clearly not the sense of a relation between possibility and actuality that we are
usuaHy dealing with, for example in terms of causal relations. The reason for
Aristotle's distinctiveness here is his attempt to transform the Platonic idea,
and preserve elements ofits timelessness, but to relate it materially to a world
that changes. The Platonic idea is related to form, to actuality, in terms of
dynamis, but this actuality as form is prior to aH possibilities which in sorne way
exist in an unfulfilled state in search ofa form. As Aristotle writes: 'For of non-
existent things, sorne exist potentially, but they do not exist, because they do
not exist in fulfilment.,6 This paradoxical statement only makes sorne sense
if related to the distinction between dynamis and energeia, which do es not map
straightforwardly on to a distinction between possibility and actuality. Energeia
is form insofar as it is realized in matter, a force which as immanent idea moves
matter towards a realization. Form is a substrate, a substance ofwhich the stuff
of matter partakes. This is the transposition of Platonic Ideas into Aristotelian
philosophy. The Platonic Forms or Ideas exist, but not transcendent to matter
rather as immanent to their development. Therefore, dynamis as pure possibility
is the thought of matter without form, existing in pure possibility awaiting a
form. For Aristotle, it is the ideas as substantial immanent forms that have
a higher reality than pure possibility as matter, and need to be thought of as
prior but in relation to possibility. This is why sorne non-existent things can
exist potentially, in terms of Aristotle's formulation, but not actually, because
they have not been formed, they are not existing in fulfilled form. Thus, Adorno
formulates Aristotle's conception of possibility as a reversaI of our understand-
ing of the relation between possibility and actuality: 'To state the position
paradoxically, reality in Aristotle's philosophy corresponds to what we caB pos-
sibility and possibility to what we call reality.,7 Our modern understanding of
the relation between possibility and actuality is ofpure possibility as pure form
in search of contingent content, and wh en we speak of reality or actuality we
mean something filled with a sensible content. Whereas the opposite appears
to be the case in Aristotle's thought. For Aristotle, energeia as form is the higher
102 Adorno' s Concept ofLife
form of reality, whereas pure possibility as matter is not in accordance with
the real or the actual.
For Adorno, the Aristotelian concept ofpossibility is important as a correc-
tive to the direction which the relation between possibility, actuality and neces-
sity has taken in Western metaphysical thought since Aristotle. Aristotle~s
conception of matter as pure possibility serves as a corrective to the migration
ofpossibility into a concept ofpure form in Kantian philosophy. The important
corrective in Aristotle's formulation relates to the indissoluble something as the
content of any thought, which we discussed in previous chapters. Aristotle's
definition of matter as potentiality contains the thought that there can be no
form without something as the ground for its synthesis. There must be a mate-
rial there to be formed. Adorno outlines a tension in Aristotle's theory of matter
as pure possibility, a tension which he will continue to trace in his account of
freedom. He writes:

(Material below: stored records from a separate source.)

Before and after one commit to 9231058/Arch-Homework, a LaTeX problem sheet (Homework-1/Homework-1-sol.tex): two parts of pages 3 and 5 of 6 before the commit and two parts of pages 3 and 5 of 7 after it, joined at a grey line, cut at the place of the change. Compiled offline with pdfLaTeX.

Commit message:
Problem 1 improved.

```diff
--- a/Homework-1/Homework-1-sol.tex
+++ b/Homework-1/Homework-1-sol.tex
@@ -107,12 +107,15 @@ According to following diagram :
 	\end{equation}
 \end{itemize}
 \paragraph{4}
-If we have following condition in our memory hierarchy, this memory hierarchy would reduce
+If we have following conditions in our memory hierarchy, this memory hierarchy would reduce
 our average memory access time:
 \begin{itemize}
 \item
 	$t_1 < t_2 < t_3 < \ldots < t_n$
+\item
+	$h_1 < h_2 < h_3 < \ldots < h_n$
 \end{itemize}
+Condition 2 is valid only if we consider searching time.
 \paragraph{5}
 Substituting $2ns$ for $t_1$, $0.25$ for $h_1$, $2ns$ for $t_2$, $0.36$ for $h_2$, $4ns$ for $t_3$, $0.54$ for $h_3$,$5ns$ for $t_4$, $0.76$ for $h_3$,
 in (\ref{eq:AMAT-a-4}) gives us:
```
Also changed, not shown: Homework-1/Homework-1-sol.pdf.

There is a curious tension and difficulty in the concept of (jÀ,TJ (matter) in

Aristotle; on the one hand it is denigrated, disqualified, censured in every
respect, including the moral, while on the other there is the remarkable
assumption whereby this element, though heterogeneous with regard to
form, is endowed with a kind of animation, a tendency, even a certain kind
. 8
of yearmng.

This account of matter as both inseparable from possibility and freedom is cru-
cial for Adorno. His account offreedom will rely on a contradiction between a
concept of possibility as pure form which has migrated into the transcendental
subject, and an attempt to rescue this concept of matter as pure possibility, both
as ground of freedom and heterogeneous to any kind of form.
Adorno doesn't have a positive concept offreedom, rather what he outlines is
an 'idea offreedom as the possibility ofnon-identity,.9 This idea offreedom as
the possibility ofnon-identity has two elements, one that is experiential and one
that is regulative. Both are related to possibility in the sense that the regulative
idea offreedom provides a horizon which is impossible to communicate in the
current reified context. The regulative idea offreedom is Adorno's concept of
reconciliation, a reconciliation which would involve a form ofrelating between
subject and object which would not involve the annexation of that which is alien
to thought. This is the utopian horizon, it can be given no more content than
this in the current context. The experiential element of freedom is the register
within thought of something heterogeneous to thought and also constitutive for
thought. Adorno wants to think the non-identical, and more radically to experi-
ence the non-identical, not only as heterogeneous to current conceptual cate-
gories but also as deeply related to them. This is not the construction of a pure
exteriority, and indeed, the argument that we have traced in this book concern-
ing embodied thought shows that it cannot be a pure exteriority. Adorno's
thinking of the non-identical as possibility results from a deepening of the Kan-
tian antinomies offreedom and causalin'.
The Possibiliry of Living Today 103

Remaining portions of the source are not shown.